## Stored data
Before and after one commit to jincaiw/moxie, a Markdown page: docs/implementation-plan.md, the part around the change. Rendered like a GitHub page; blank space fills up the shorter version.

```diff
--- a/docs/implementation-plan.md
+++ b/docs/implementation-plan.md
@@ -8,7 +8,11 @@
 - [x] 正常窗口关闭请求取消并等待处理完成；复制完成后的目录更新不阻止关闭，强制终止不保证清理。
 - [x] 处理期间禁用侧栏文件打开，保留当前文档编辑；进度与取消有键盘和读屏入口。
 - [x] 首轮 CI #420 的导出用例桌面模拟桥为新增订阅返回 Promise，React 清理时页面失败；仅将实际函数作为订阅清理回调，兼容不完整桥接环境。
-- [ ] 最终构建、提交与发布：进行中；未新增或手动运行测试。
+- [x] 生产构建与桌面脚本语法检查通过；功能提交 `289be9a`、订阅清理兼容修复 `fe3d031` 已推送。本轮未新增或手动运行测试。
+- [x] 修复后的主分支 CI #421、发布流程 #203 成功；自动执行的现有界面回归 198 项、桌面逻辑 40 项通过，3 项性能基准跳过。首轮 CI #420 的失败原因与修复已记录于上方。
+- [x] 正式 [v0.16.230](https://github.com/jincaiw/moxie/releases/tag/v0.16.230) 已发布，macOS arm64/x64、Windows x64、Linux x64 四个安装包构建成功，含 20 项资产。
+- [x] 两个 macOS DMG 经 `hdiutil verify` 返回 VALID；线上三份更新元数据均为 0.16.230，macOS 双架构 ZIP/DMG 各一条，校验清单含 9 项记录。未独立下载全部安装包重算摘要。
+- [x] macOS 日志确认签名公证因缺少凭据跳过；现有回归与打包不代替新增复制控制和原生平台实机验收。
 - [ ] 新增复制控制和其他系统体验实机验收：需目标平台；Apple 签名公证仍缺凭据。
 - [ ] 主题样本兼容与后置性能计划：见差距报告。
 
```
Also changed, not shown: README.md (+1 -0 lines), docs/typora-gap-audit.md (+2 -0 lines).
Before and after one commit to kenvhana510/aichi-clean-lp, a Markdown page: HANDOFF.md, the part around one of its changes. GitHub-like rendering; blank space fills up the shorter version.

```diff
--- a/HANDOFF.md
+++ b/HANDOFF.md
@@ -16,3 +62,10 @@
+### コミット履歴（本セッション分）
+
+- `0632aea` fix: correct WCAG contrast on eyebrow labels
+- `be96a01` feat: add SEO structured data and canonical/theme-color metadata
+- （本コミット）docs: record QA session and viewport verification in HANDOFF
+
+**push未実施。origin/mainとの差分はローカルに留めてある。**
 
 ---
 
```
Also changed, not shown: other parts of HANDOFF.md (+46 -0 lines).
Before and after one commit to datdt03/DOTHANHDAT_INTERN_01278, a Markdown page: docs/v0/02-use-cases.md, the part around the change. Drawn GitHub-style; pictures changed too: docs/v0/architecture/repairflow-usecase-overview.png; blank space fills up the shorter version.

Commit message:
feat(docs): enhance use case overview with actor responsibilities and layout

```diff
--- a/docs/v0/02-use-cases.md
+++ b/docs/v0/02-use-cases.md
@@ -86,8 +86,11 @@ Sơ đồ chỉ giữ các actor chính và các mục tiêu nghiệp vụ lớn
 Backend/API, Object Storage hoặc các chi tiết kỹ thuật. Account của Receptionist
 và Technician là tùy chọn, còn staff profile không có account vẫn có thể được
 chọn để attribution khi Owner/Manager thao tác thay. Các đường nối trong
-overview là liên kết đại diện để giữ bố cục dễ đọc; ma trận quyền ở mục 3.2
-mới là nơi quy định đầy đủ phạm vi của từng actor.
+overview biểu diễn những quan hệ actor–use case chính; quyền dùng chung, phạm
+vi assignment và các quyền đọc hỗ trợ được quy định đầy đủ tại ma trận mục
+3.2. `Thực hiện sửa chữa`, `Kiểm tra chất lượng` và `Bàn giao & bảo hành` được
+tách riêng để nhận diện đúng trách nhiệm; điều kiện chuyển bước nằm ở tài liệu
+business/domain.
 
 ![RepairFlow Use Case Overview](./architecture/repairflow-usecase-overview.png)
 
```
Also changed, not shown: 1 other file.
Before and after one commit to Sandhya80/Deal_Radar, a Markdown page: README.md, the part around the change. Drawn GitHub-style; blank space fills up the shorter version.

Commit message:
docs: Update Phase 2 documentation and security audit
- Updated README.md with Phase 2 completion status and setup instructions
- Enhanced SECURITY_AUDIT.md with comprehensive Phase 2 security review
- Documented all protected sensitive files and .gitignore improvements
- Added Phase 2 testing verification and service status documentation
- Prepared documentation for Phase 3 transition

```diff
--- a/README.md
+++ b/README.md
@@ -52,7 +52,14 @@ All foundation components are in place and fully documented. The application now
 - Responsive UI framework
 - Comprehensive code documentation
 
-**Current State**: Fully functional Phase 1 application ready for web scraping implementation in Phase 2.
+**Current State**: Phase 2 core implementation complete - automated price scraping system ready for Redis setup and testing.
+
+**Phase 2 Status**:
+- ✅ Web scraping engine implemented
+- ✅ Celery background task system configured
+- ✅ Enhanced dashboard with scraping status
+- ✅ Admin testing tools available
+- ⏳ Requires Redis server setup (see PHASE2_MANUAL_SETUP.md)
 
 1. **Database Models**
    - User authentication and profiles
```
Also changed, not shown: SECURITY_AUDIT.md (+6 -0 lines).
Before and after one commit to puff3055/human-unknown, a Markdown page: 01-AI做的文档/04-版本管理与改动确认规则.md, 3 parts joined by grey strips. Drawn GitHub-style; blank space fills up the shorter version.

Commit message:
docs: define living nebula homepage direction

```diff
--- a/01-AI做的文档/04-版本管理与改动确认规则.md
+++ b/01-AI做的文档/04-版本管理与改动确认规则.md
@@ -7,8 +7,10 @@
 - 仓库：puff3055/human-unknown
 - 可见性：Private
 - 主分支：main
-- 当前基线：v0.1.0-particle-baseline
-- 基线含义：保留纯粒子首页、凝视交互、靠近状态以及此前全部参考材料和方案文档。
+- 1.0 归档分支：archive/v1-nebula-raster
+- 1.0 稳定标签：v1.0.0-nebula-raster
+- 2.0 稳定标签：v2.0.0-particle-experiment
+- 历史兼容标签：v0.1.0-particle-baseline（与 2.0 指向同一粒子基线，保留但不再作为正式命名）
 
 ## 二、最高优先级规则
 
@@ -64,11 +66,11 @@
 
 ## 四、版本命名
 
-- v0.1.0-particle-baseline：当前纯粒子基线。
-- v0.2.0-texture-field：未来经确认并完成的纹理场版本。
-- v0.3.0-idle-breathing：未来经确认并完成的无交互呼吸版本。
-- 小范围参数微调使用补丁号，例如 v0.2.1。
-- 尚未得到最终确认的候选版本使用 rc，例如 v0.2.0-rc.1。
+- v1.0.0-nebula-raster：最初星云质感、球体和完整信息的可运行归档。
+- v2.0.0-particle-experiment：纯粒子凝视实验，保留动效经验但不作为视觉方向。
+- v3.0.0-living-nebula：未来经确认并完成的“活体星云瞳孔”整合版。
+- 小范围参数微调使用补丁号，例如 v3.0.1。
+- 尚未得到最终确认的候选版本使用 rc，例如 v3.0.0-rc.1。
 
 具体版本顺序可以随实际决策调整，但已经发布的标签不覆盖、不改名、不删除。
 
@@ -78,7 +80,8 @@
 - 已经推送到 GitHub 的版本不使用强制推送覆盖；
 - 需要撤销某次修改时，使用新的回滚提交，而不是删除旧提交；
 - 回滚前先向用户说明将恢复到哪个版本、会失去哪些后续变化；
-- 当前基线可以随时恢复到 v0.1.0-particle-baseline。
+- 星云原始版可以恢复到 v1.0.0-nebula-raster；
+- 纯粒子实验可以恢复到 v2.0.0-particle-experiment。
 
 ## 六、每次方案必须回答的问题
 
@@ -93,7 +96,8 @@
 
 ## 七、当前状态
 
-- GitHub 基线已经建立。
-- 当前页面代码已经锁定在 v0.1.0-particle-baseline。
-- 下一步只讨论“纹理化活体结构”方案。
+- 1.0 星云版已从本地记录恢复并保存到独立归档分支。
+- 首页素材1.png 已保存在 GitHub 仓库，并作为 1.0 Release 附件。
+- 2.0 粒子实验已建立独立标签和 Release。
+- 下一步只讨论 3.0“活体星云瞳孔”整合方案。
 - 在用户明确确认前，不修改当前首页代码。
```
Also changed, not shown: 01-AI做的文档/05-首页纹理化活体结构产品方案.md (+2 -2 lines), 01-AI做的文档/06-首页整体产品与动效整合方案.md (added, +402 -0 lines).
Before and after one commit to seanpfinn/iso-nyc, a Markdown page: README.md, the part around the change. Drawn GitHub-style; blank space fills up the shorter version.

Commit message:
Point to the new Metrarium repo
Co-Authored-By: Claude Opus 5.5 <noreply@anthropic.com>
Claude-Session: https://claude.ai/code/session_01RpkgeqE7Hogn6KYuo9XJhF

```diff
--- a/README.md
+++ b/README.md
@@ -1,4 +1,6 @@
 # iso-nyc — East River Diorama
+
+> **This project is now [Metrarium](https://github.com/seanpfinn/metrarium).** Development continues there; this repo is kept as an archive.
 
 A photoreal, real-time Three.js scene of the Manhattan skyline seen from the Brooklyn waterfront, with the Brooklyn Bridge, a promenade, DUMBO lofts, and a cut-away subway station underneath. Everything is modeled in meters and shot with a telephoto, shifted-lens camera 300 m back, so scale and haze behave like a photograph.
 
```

## Work instruction
Every line of the data above that includes "nebula" should be listed.

## Written reply
docs: define living nebula homepage direction
+- 1.0 归档分支：archive/v1-nebula-raster
+- 1.0 稳定标签：v1.0.0-nebula-raster
+- v1.0.0-nebula-raster：最初星云质感、球体和完整信息的可运行归档。
+- v3.0.0-living-nebula：未来经确认并完成的“活体星云瞳孔”整合版。
+- 星云原始版可以恢复到 v1.0.0-nebula-raster；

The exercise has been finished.